• _Task objective_: In your copy, include no images, and write out every entry below exactly as it stands.

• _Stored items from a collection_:
Start of Block

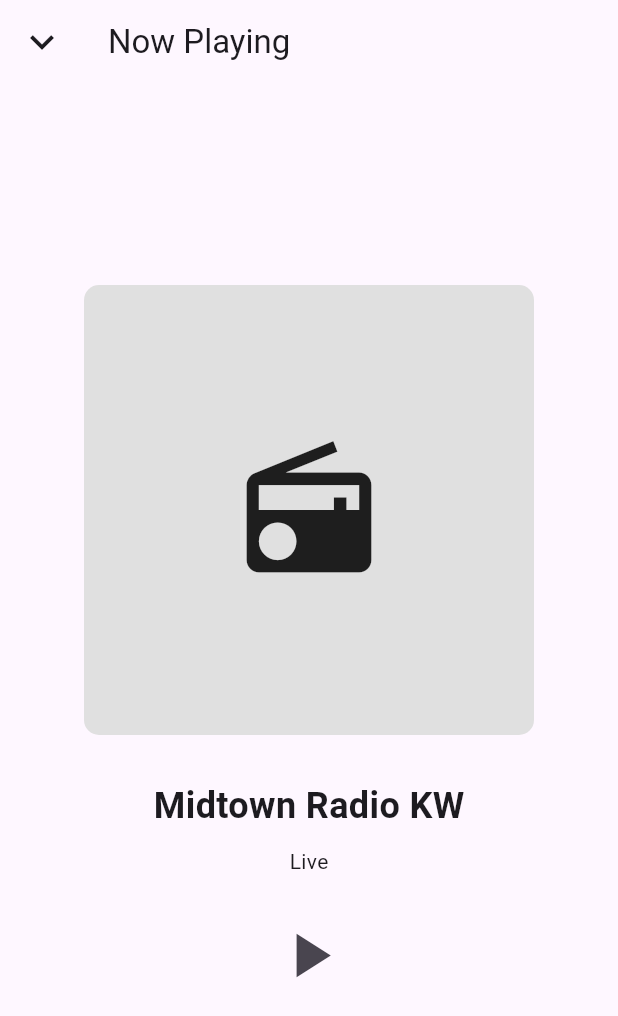
After one commit to CivicTechWR/MidTownRadioApp, a Flutter app: the FullScreenPlayer screen opened directly, on a phone screen of 412 x 824 dp. The commit adds this screen. Shown: the top 1016 px of the screen. Run offline on Flutter 3.47's test engine with Material 3 defaults, Android fonts, the light colour scheme and no system bars; our stand-ins replace just_audio; missing offline and left inert: audio_session; generated files the repository leaves out were written again.

Commit message:
implement full-screen player and enhance listen live functionality

```diff
--- /dev/null
+++ b/lib/src/media_player/fullscreen_player.dart
@@ -0,0 +1,79 @@
+import 'package:flutter/material.dart';
+import 'package:just_audio/just_audio.dart';
+import 'package:provider/provider.dart';
+import 'package:ctwr_midtown_radio_app/src/media_player/provider.dart';
+
+class FullScreenPlayer extends StatelessWidget {
+  const FullScreenPlayer({super.key});
+
+  @override
+  Widget build(BuildContext context) {
+    final playerProvider = Provider.of<PlayerProvider>(context);
+    final audioPlayer = playerProvider.playerService.player;
+
+    return Scaffold(
+      appBar: AppBar(
+        title: const Text('Now Playing'),
+        leading: IconButton(
+          icon: const Icon(Icons.keyboard_arrow_down, size: 32),
+          onPressed: () => Navigator.pop(context),
+        ),
+      ),
+      body: Column(
+        mainAxisAlignment: MainAxisAlignment.center,
+        children: [
+          Center(
+            child: Column(
+              mainAxisAlignment: MainAxisAlignment.center,
+              children: [
+                // Album/Radio art placeholder
+                Container(
+                  width: 300,
+                  height: 300,
+                  decoration: BoxDecoration(
+                    color: Colors.grey[300],
+                    borderRadius: BorderRadius.circular(10),
+                  ),
+                  child: const Icon(Icons.radio, size: 100),
+                ),
+                const SizedBox(height: 30),
+                const Text(
+                  'Midtown Radio KW',
+                  style: TextStyle(fontSize: 24, fontWeight: FontWeight.bold),
+                ),
+                const SizedBox(height: 10),
+                playerProvider.isLoading ? CircularProgressIndicator() : Text('Live'),
+              ],
+            ),
+          ),
+
+          // player controls
+          Padding(
+            padding: const EdgeInsets.all(20.0),
+            child: Column(
+              children: [
+
+                Row(
+                  mainAxisAlignment: MainAxisAlignment.center,
+                  children: [
+                    IconButton(
+                      iconSize: 50,
+                      icon: Icon(playerProvider.isPlaying ? Icons.pause : Icons.play_arrow),
+                      onPressed: () {
+                        if (playerProvider.isPlaying) {
+                          playerProvider.pause();
+                        } else {
+                          playerProvider.play();
+                        }
+                      }
+                    )
+                  ],
+                ),
+              ],
+            ),
+          ),
+        ],
+      ),
+    );
+  }
+}
--- a/lib/src/media_player/provider.dart
+++ b/lib/src/media_player/provider.dart
@@ -2,30 +2,38 @@ import 'package:flutter/material.dart';
 import 'package:ctwr_midtown_radio_app/src/media_player/service.dart';
 
 class PlayerProvider extends ChangeNotifier {
-  final PlayerService _playerService;
+  final PlayerService playerService;
+  bool _isLoading = false;
 
-  PlayerProvider(this._playerService);
+  PlayerProvider(this.playerService);
 
-  String? get currentSreamUrl => _playerService.currentStreamUrl;
-  bool get isPlaying => _playerService.player.playing;
+  String? get currentSreamUrl => playerService.currentStreamUrl;
+
+  bool get isPlaying => playerService.player.playing;
+  bool get isLoading => _isLoading;
+
 
   Future<void> setStream(String url) async {
-    await _playerService.setStream(url);
+    _isLoading = true;
+    notifyListeners();
+
+    await playerService.setStream(url);
+    _isLoading = false;
     notifyListeners();
   }
 
   Future<void> play() async {
-    await _playerService.play();
+    playerService.play();
     notifyListeners();
   }
 
   Future<void> pause() async {
-    await _playerService.pause();
+    await playerService.pause();
     notifyListeners();
   }
 
   Future<void> stop() async {
-    await _playerService.stop();
+    await playerService.stop();
     notifyListeners();
   }
 }
```
Also changed, not shown: lib/src/listen_live/view.dart (+55 -16 lines), lib/src/media_player/service.dart (+10 -1 lines), lib/src/media_player/widget.dart (+59 -4 lines).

End of Block

• _Result of the exercise_:
After one commit to CivicTechWR/MidTownRadioApp, a Flutter app: the FullScreenPlayer screen opened directly, on a phone screen of 412 x 824 dp. The commit adds this screen. Shown: the top 1016 px of the screen. Run offline on Flutter 3.47's test engine with Material 3 defaults, Android fonts, the light colour scheme and no system bars; our stand-ins replace just_audio; missing offline and left inert: audio_session; generated files the repository leaves out were written again.

Commit message:
implement full-screen player and enhance listen live functionality

```diff
--- /dev/null
+++ b/lib/src/media_player/fullscreen_player.dart
@@ -0,0 +1,79 @@
+import 'package:flutter/material.dart';
+import 'package:just_audio/just_audio.dart';
+import 'package:provider/provider.dart';
+import 'package:ctwr_midtown_radio_app/src/media_player/provider.dart';
+
+class FullScreenPlayer extends StatelessWidget {
+  const FullScreenPlayer({super.key});
+
+  @override
+  Widget build(BuildContext context) {
+    final playerProvider = Provider.of<PlayerProvider>(context);
+    final audioPlayer = playerProvider.playerService.player;
+
+    return Scaffold(
+      appBar: AppBar(
+        title: const Text('Now Playing'),
+        leading: IconButton(
+          icon: const Icon(Icons.keyboard_arrow_down, size: 32),
+          onPressed: () => Navigator.pop(context),
+        ),
+      ),
+      body: Column(
+        mainAxisAlignment: MainAxisAlignment.center,
+        children: [
+          Center(
+            child: Column(
+              mainAxisAlignment: MainAxisAlignment.center,
+              children: [
+                // Album/Radio art placeholder
+                Container(
+                  width: 300,
+                  height: 300,
+                  decoration: BoxDecoration(
+                    color: Colors.grey[300],
+                    borderRadius: BorderRadius.circular(10),
+                  ),
+                  child: const Icon(Icons.radio, size: 100),
+                ),
+                const SizedBox(height: 30),
+                const Text(
+                  'Midtown Radio KW',
+                  style: TextStyle(fontSize: 24, fontWeight: FontWeight.bold),
+                ),
+                const SizedBox(height: 10),
+                playerProvider.isLoading ? CircularProgressIndicator() : Text('Live'),
+              ],
+            ),
+          ),
+
+          // player controls
+          Padding(
+            padding: const EdgeInsets.all(20.0),
+            child: Column(
+              children: [
+
+                Row(
+                  mainAxisAlignment: MainAxisAlignment.center,
+                  children: [
+                    IconButton(
+                      iconSize: 50,
+                      icon: Icon(playerProvider.isPlaying ? Icons.pause : Icons.play_arrow),
+                      onPressed: () {
+                        if (playerProvider.isPlaying) {
+                          playerProvider.pause();
+                        } else {
+                          playerProvider.play();
+                        }
+                      }
+                    )
+                  ],
+                ),
+              ],
+            ),
+          ),
+        ],
+      ),
+    );
+  }
+}
--- a/lib/src/media_player/provider.dart
+++ b/lib/src/media_player/provider.dart
@@ -2,30 +2,38 @@ import 'package:flutter/material.dart';
 import 'package:ctwr_midtown_radio_app/src/media_player/service.dart';
 
 class PlayerProvider extends ChangeNotifier {
-  final PlayerService _playerService;
+  final PlayerService playerService;
+  bool _isLoading = false;
 
-  PlayerProvider(this._playerService);
+  PlayerProvider(this.playerService);
 
-  String? get currentSreamUrl => _playerService.currentStreamUrl;
-  bool get isPlaying => _playerService.player.playing;
+  String? get currentSreamUrl => playerService.currentStreamUrl;
+
+  bool get isPlaying => playerService.player.playing;
+  bool get isLoading => _isLoading;
+
 
   Future<void> setStream(String url) async {
-    await _playerService.setStream(url);
+    _isLoading = true;
+    notifyListeners();
+
+    await playerService.setStream(url);
+    _isLoading = false;
     notifyListeners();
   }
 
   Future<void> play() async {
-    await _playerService.play();
+    playerService.play();
     notifyListeners();
   }
 
   Future<void> pause() async {
-    await _playerService.pause();
+    await playerService.pause();
     notifyListeners();
   }
 
   Future<void> stop() async {
-    await _playerService.stop();
+    await playerService.stop();
     notifyListeners();
   }
 }
```
Also changed, not shown: lib/src/listen_live/view.dart (+55 -16 lines), lib/src/media_player/service.dart (+10 -1 lines), lib/src/media_player/widget.dart (+59 -4 lines).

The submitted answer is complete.